• Requirement:
Return all of the data exactly, with nothing left out but the pictures.

• Data supplied:
.....

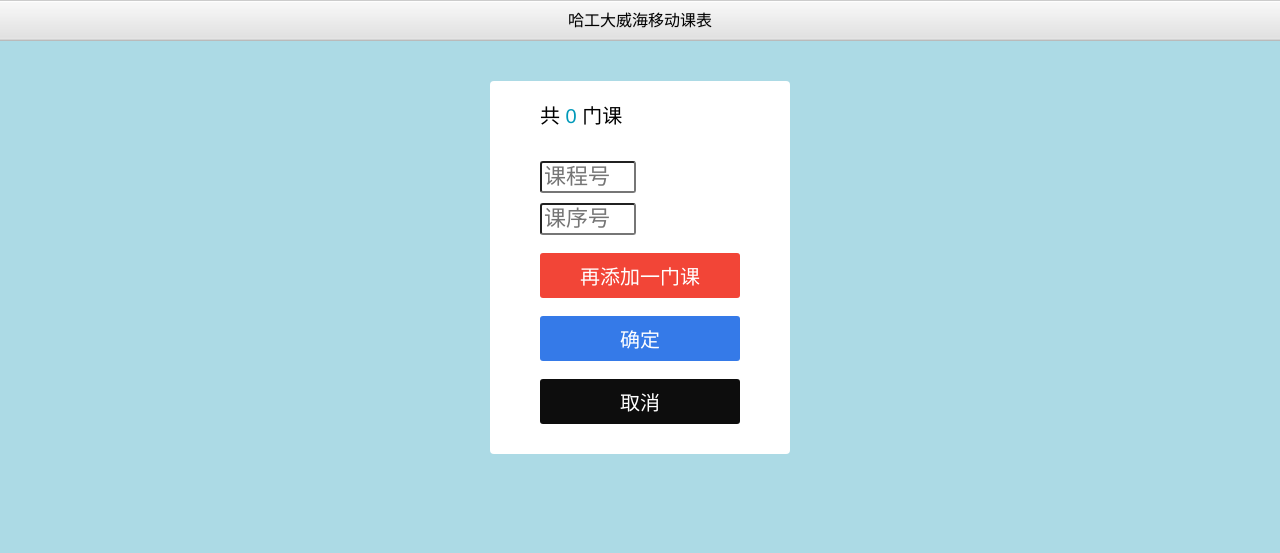
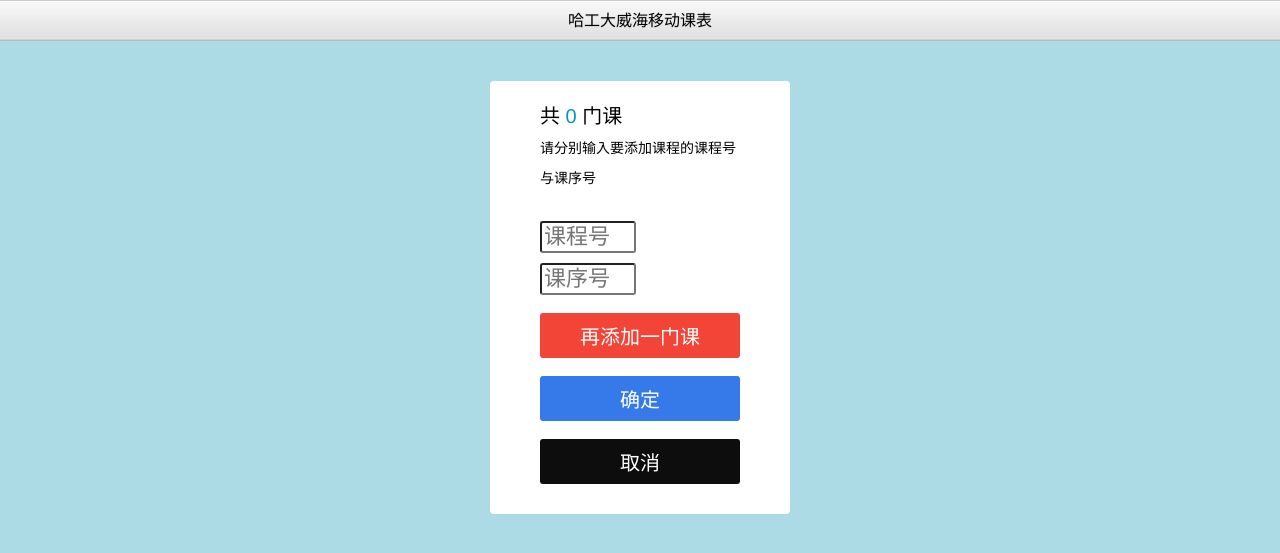
Before and after one commit to Plumes/HITwh-mobile-kb, a PHP site: page /addlist.php in a window 1280 px wide. Shown: the top 553 px of the page. Run offline with PHP 8.4, Linux system fonts and the light colour scheme; the visitor is signed in with stand-in values (Sample User, id 1); data that the repository does not hold is empty.

Commit message:
添加提示

```diff
--- a/addlist.php
+++ b/addlist.php
@@ -61,6 +61,7 @@ mysql_close($con);
 <?php
 echo "<form action='addlist.php' method='post'><a class='ctrtext'>";
 echo "共<t> ".$row['cnt']." </t>门课</a>";
+echo "<br /><a class='hint'>请分别输入要添加课程的课程号与课序号</a>";
 echo "<div id='field'><br /><input type='text' class='cinfo' name='kch0' placeholder='课程号' />";
 echo "<input type='text' class='cinfo' name='kxh0' placeholder='课序号' /></div>";
 //echo '<form><input type="button" value="continue" class="rbtn" onClick="AddElement(\'text\')'' />';
--- a/style.css
+++ b/style.css
@@ -179,3 +179,7 @@ t{
     background: #eee;
     padding: 0 20px;
 }
+.hint{
+	font-size: 14px;
+	line-height: 5px;
+}
```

.....

• Answer section:
Before and after one commit to Plumes/HITwh-mobile-kb, a PHP site: page /addlist.php in a window 1280 px wide. Shown: the top 553 px of the page. Run offline with PHP 8.4, Linux system fonts and the light colour scheme; the visitor is signed in with stand-in values (Sample User, id 1); data that the repository does not hold is empty.

Commit message:
添加提示

```diff
--- a/addlist.php
+++ b/addlist.php
@@ -61,6 +61,7 @@ mysql_close($con);
 <?php
 echo "<form action='addlist.php' method='post'><a class='ctrtext'>";
 echo "共<t> ".$row['cnt']." </t>门课</a>";
+echo "<br /><a class='hint'>请分别输入要添加课程的课程号与课序号</a>";
 echo "<div id='field'><br /><input type='text' class='cinfo' name='kch0' placeholder='课程号' />";
 echo "<input type='text' class='cinfo' name='kxh0' placeholder='课序号' /></div>";
 //echo '<form><input type="button" value="continue" class="rbtn" onClick="AddElement(\'text\')'' />';
--- a/style.css
+++ b/style.css
@@ -179,3 +179,7 @@ t{
     background: #eee;
     padding: 0 20px;
 }
+.hint{
+	font-size: 14px;
+	line-height: 5px;
+}
```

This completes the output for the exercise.